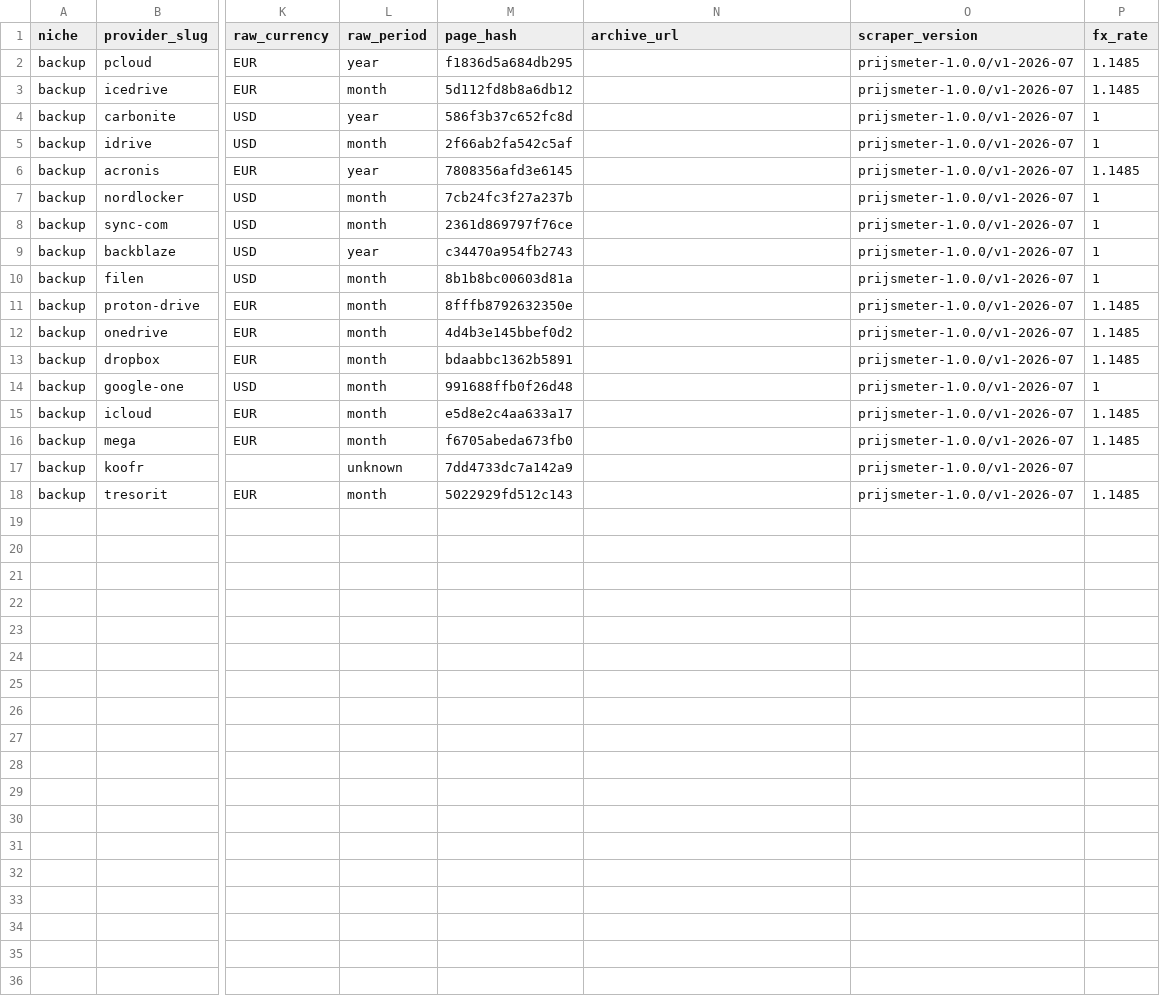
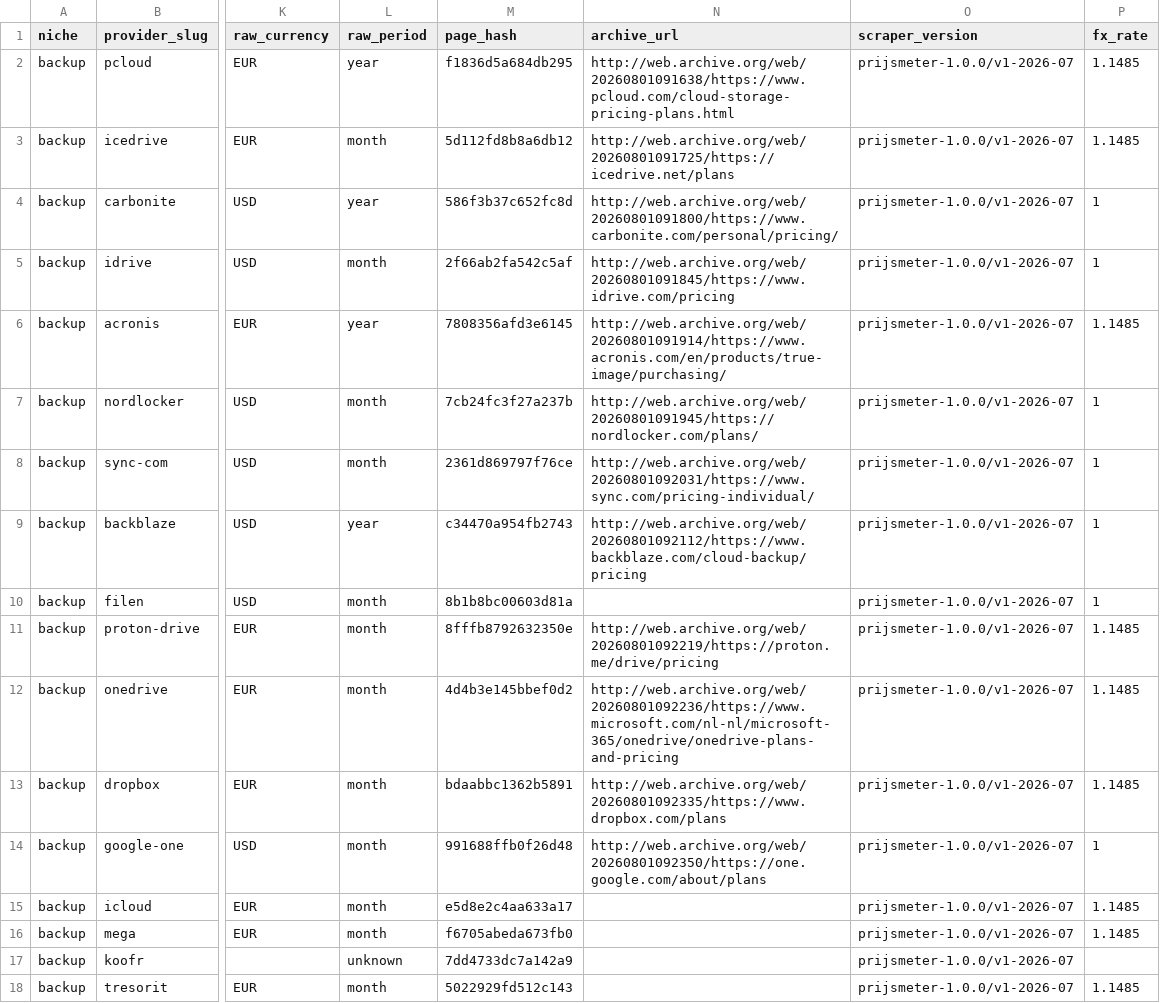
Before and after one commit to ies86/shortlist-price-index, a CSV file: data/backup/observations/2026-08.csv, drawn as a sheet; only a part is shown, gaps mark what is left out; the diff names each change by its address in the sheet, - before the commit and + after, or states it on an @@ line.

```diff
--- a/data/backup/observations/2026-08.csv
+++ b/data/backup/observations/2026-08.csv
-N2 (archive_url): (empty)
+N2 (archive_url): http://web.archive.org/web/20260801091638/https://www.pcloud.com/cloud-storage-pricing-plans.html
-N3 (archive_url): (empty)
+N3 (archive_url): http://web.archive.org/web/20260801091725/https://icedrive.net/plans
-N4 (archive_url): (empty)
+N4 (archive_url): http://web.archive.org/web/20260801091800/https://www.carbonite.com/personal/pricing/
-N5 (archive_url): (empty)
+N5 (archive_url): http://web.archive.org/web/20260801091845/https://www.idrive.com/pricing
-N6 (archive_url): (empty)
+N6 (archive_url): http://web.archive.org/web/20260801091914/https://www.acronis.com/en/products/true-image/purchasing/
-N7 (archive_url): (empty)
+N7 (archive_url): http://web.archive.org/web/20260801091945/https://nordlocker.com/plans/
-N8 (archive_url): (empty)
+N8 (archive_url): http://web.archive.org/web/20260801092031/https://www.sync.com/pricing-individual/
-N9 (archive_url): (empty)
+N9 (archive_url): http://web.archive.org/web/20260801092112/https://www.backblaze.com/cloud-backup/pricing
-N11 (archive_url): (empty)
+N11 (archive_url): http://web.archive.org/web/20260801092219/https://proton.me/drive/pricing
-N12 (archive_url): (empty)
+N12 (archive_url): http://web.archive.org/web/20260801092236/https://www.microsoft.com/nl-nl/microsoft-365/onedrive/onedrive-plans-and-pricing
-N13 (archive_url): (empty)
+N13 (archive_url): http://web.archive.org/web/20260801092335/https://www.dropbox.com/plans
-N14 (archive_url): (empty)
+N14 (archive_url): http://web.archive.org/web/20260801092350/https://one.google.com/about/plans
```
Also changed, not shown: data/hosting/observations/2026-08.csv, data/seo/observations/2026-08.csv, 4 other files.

# WHAT YOU WILL DO
Would you please output the listing above exactly, leaving out the pictures?

# COMPLETED EXERCISE
Before and after one commit to ies86/shortlist-price-index, a CSV file: data/backup/observations/2026-08.csv, drawn as a sheet; only a part is shown, gaps mark what is left out; the diff names each change by its address in the sheet, - before the commit and + after, or states it on an @@ line.

```diff
--- a/data/backup/observations/2026-08.csv
+++ b/data/backup/observations/2026-08.csv
-N2 (archive_url): (empty)
+N2 (archive_url): http://web.archive.org/web/20260801091638/https://www.pcloud.com/cloud-storage-pricing-plans.html
-N3 (archive_url): (empty)
+N3 (archive_url): http://web.archive.org/web/20260801091725/https://icedrive.net/plans
-N4 (archive_url): (empty)
+N4 (archive_url): http://web.archive.org/web/20260801091800/https://www.carbonite.com/personal/pricing/
-N5 (archive_url): (empty)
+N5 (archive_url): http://web.archive.org/web/20260801091845/https://www.idrive.com/pricing
-N6 (archive_url): (empty)
+N6 (archive_url): http://web.archive.org/web/20260801091914/https://www.acronis.com/en/products/true-image/purchasing/
-N7 (archive_url): (empty)
+N7 (archive_url): http://web.archive.org/web/20260801091945/https://nordlocker.com/plans/
-N8 (archive_url): (empty)
+N8 (archive_url): http://web.archive.org/web/20260801092031/https://www.sync.com/pricing-individual/
-N9 (archive_url): (empty)
+N9 (archive_url): http://web.archive.org/web/20260801092112/https://www.backblaze.com/cloud-backup/pricing
-N11 (archive_url): (empty)
+N11 (archive_url): http://web.archive.org/web/20260801092219/https://proton.me/drive/pricing
-N12 (archive_url): (empty)
+N12 (archive_url): http://web.archive.org/web/20260801092236/https://www.microsoft.com/nl-nl/microsoft-365/onedrive/onedrive-plans-and-pricing
-N13 (archive_url): (empty)
+N13 (archive_url): http://web.archive.org/web/20260801092335/https://www.dropbox.com/plans
-N14 (archive_url): (empty)
+N14 (archive_url): http://web.archive.org/web/20260801092350/https://one.google.com/about/plans
```
Also changed, not shown: data/hosting/observations/2026-08.csv, data/seo/observations/2026-08.csv, 4 other files.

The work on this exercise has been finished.